Issue February 2010 By Jennifer Rosinski and Evin Luongo

More than 20 years of volunteering as a judge for the Massachusetts Bar Association's Mock Trial Program was one long dress rehearsal for Judge Mark D Mason, who was appointed to the bench last year.

"My experiences with Mock Trial have really helped to familiarize me with being a judge," said Mason, an MBA past president whose tenure on the bench began in January 2009. "At the time that I was sworn in, I had many civil and criminal mock trials under my belt. This really helped me in my transition."

Mason, now sitting in Springfield District Court, was appointed to fill a vacancy created by the retirement of Judge William W. Teahan Jr. Previously, Mason was a principal in the litigation department of Cooley Shrair PC in Springfield. He served as MBA president during the 2006-07 association year and was the MBA's first openly gay president.

Mason attributes his successful conversion from attorney to judge to the realistic nature of the MBA's Mock Trial Program, which is celebrating its 25th year with preliminary trials that kicked off last month. Mock trials are based on real legal issues, whether they be criminal or civil, and are argued by students who Mason said often demonstrate capabilities reserved for seasoned counsel. The trials take place in actual courtrooms overseen by judges who wear robes and are expected to act the part.

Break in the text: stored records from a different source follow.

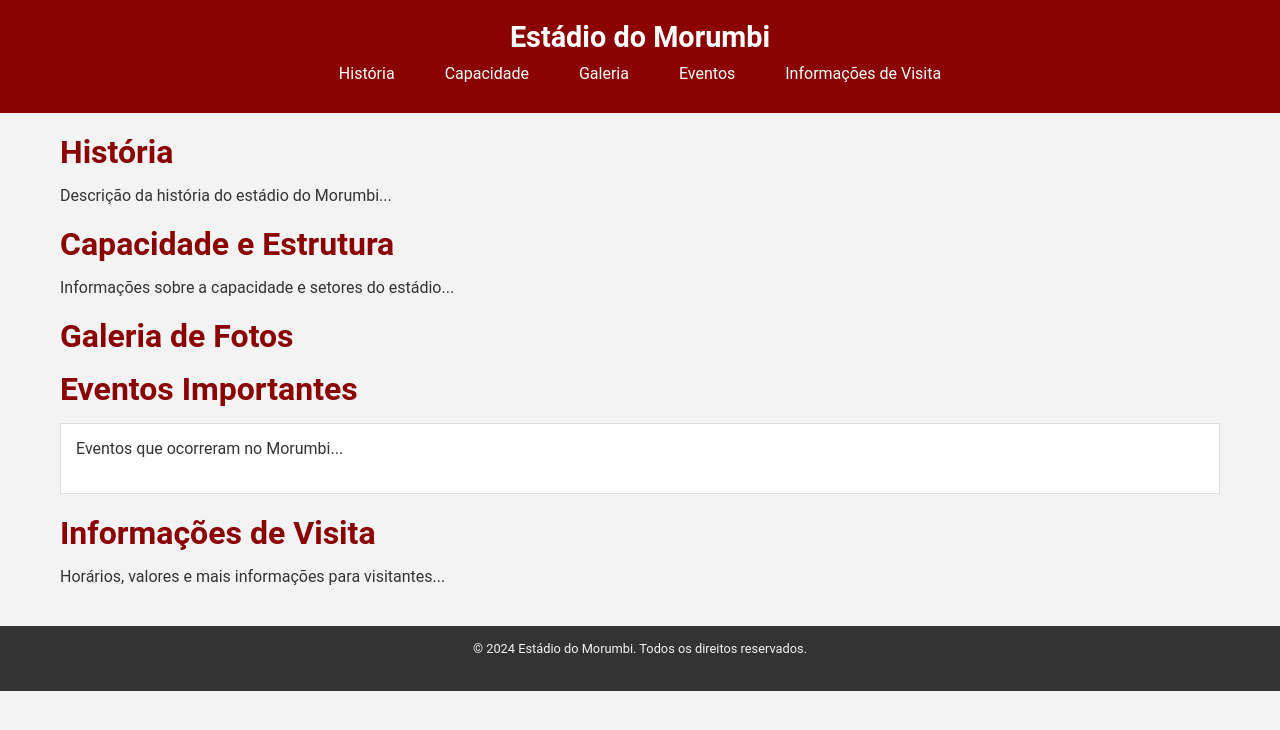
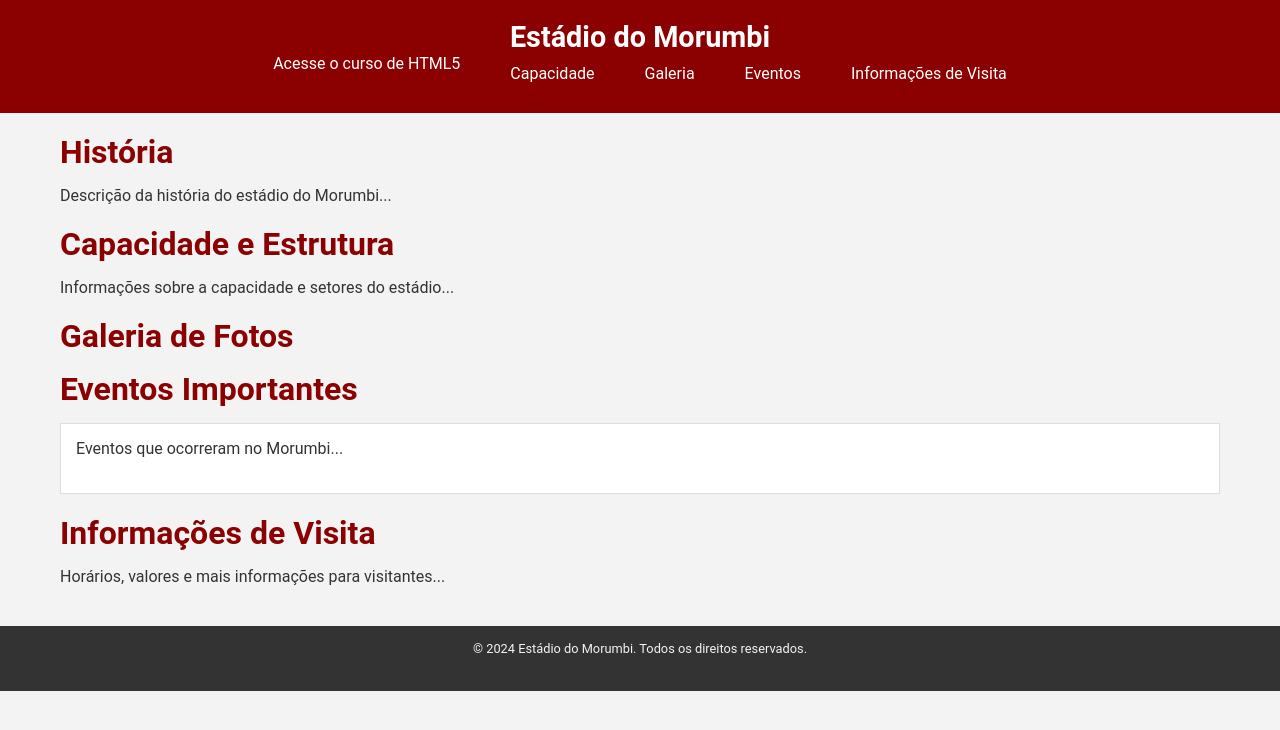
Before and after one commit to thomazvictorr/ebac-qa, a plain HTML site: page ex9/index.html in a window 1280 px wide. Drawn offline with Linux system fonts and the light colour scheme.

Commit message:
modulo 9 aula 4

```diff
--- a/ex9/index.html
+++ b/ex9/index.html
@@ -8,11 +8,10 @@
 </head>
 <body>
 
-    <!-- Cabeçalho -->
     <header>
         <h1>Estádio do Morumbi</h1>
         <nav class="navbar">
-            <a href="file:///E:/ALGORITIMOS/MeusProjetos/Engenharia%20de%20Qualidade/ebac-qa/ex9/historia.html">História</a>
+            <p><a href="curso-html.html">Acesse o curso de HTML5</a></p>
             <a href="file:///E:/ALGORITIMOS/MeusProjetos/Engenharia%20de%20Qualidade/ebac-qa/ex9/capacidade.html">Capacidade</a>
             <a href="#galeria">Galeria</a>
             <a href="file:///E:/ALGORITIMOS/MeusProjetos/Engenharia%20de%20Qualidade/ebac-qa/ex9/eventos.html">Eventos</a>
@@ -20,30 +19,24 @@
         </nav>
     </header>
 
-    <!-- Conteúdo Principal -->
     <main class="container">
 
-        <!-- Seção de História -->
         <section id="file:///E:/ALGORITIMOS/MeusProjetos/Engenharia%20de%20Qualidade/ebac-qa/ex9/historia.html">
             <h2 class="section-title">História</h2>
             <p>Descrição da história do estádio do Morumbi...</p>
         </section>
 
-        <!-- Seção de Capacidade -->
         <section id="capacidade">
             <h2 class="section-title">Capacidade e Estrutura</h2>
             <p>Informações sobre a capacidade e setores do estádio...</p>
         </section>
 
-        <!-- Seção de Galeria -->
         <section id="galeria">
             <h2 class="section-title">Galeria de Fotos</h2>
             <div class="gallery">
-                <!-- Coloque aqui imagens e vídeos -->
             </div>
         </section>
 
-        <!-- Seção de Eventos Importantes -->
         <section id="eventos">
             <h2 class="section-title">Eventos Importantes</h2>
             <div class="card">
@@ -51,7 +44,6 @@
             </div>
         </section>
 
-        <!-- Seção de Informações de Visita -->
         <section id="visita">
             <h2 class="section-title">Informações de Visita</h2>
             <p>Horários, valores e mais informações para visitantes...</p>
```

"When I first became a Mock Trial judge, I became acutely aware of the importance of developing your listening skills and focusing your attention on what is being said in court. We oftentimes take for granted the accuracy of listening," Mason said. "Sitting as a Mock Trial judge, I quickly learned I needed to engage in significantly more focused listening, often for more extensive periods of time than I had to as an attorney."

Seeing high school students acting as attorneys in the courtroom as well as individuals outside of the competition also struck a chord with Mason. In particular, one year he had to present the first runner-up award to the team at Pioneer Valley Performing Arts Charter Public School in South Hadley. Unknown to Mason, the day of the special assembly coincided with cross-dressing day.

"I'm standing on the stage and behind me, out of the corner of my eye, I see a young man in a dress with a wig. Then, one after another, the team came out in full drag," Mason said, chuckling at the memory. "As bizarre as that story is, what is important to take out of that is regardless of the appearance of counsel before court, I understand and respect that we all have lives outside of court."

All of those experiences as a Mock Trial judge, Mason said, helped build his confidence when it was time for him to start his new role as judge.

"The MBA strives for the highest standards in putting on a Mock Trial," Mason said. "Mock Trials are intended to be accurate replicas of real trials, and my experiences with the program have helped acclimate me to my new position."